Here's the story. When presidents began to have large staffs (really beginning with Truman), Democrats tried to emulate FDR's style by having a non-hierarchical White House structure. Eisenhower, the first Republican to serve with a large staff, imported his military structure, which entailed a chief of staff to run the White House. Ike took a lot of grief for supposedly delegating the power of the presidency to his staff, but Nixon and subsequent Republicans followed Ike's example.
Neither Kennedy nor Johnson had a chief of staff. Carter tried to go without one, but Hamilton Jordan became the de facto chief of staff. Clinton did begin his term with a chief of staff, but just barely; Mack McLarty was weak by design, with Clinton once again looking to the "spoke and wheels" FDR model. Like Carter, Clinton rapidly found this structure a disaster, and he upgraded the position by moving Leon Panetta over from OMB.

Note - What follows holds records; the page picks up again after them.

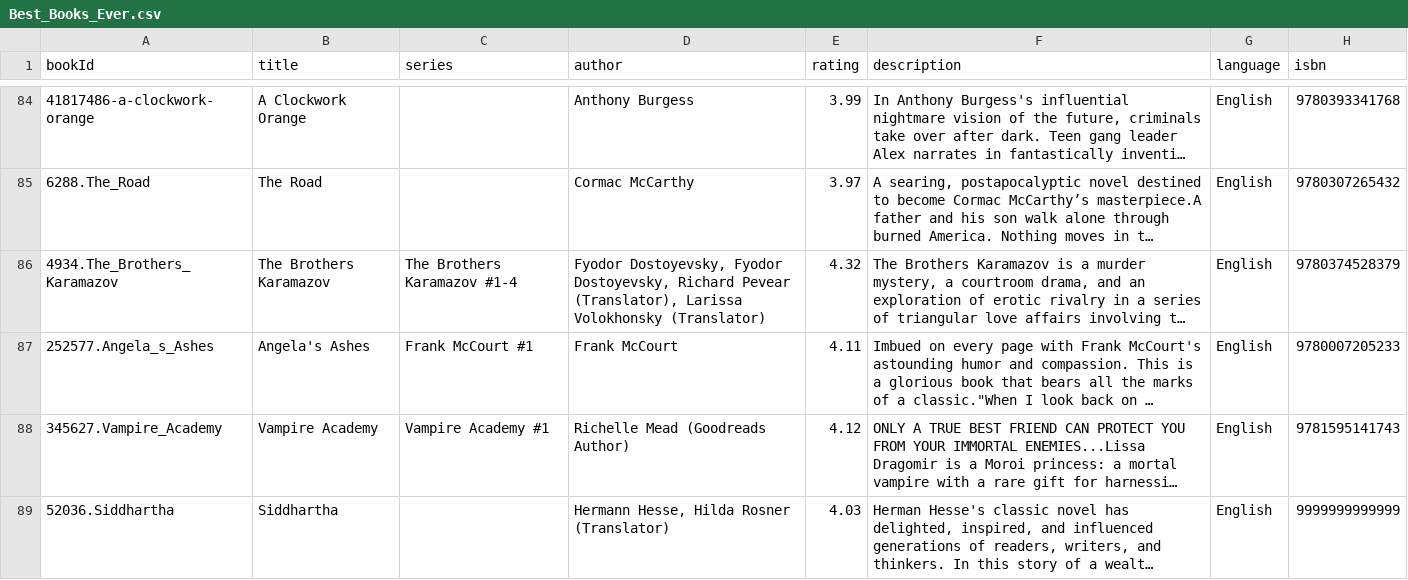
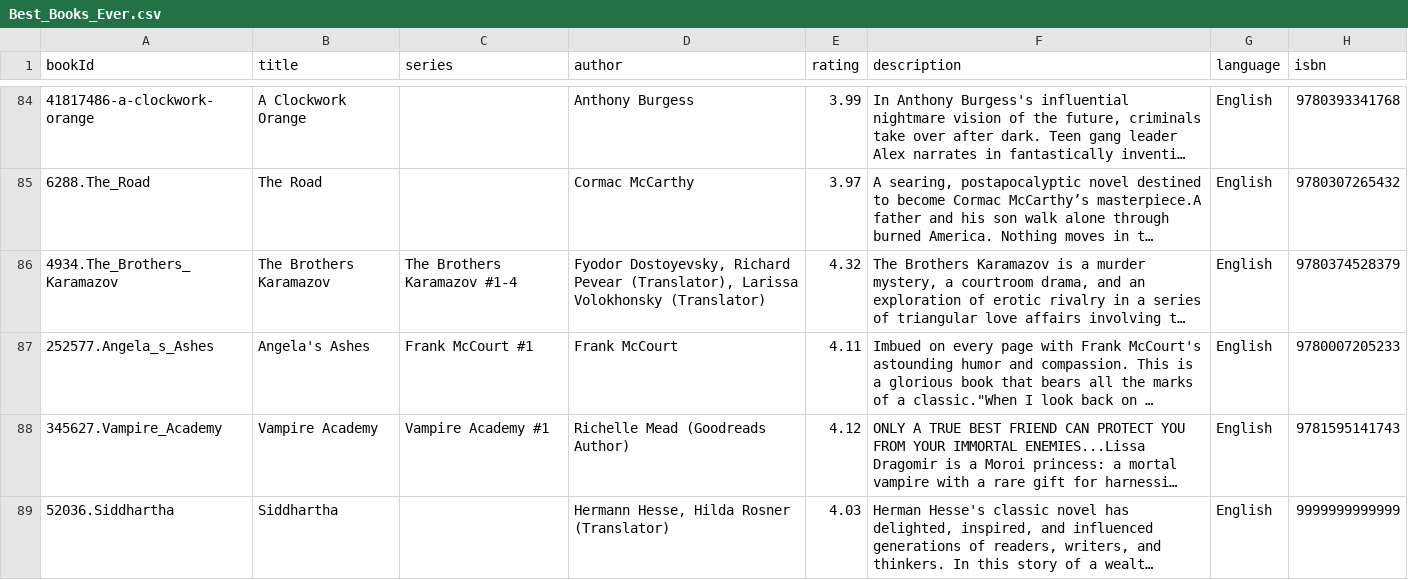
Before and after one commit to jrholt04/Icarus, a CSV file: backend/Best_Books_Ever.csv, drawn as a sheet; only a part is shown, gaps mark what is left out; long unchanged cells end in …; the diff names each change by its address in the sheet, - before the commit and + after, or states it on an @@ line.

Commit message:
Put authors in a separate table for both regular books and NYT books.

```diff
--- a/backend/Best_Books_Ever.csv
+++ b/backend/Best_Books_Ever.csv
-D86 (author): Fyodor Dostoyevsky, Fyodor Dostoyevsky, Richard Pevear…
+D86 (author): Fyodor Dostoyevsky, Richard Pevear…
```
Also changed, not shown: 3 other files.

Which brings us to Obama, who is the first ever Democrat to begin his presidency with a proper chief of staff. Score one for Dwight Eisenhower, now the uncontested designer of the Presidential Branch.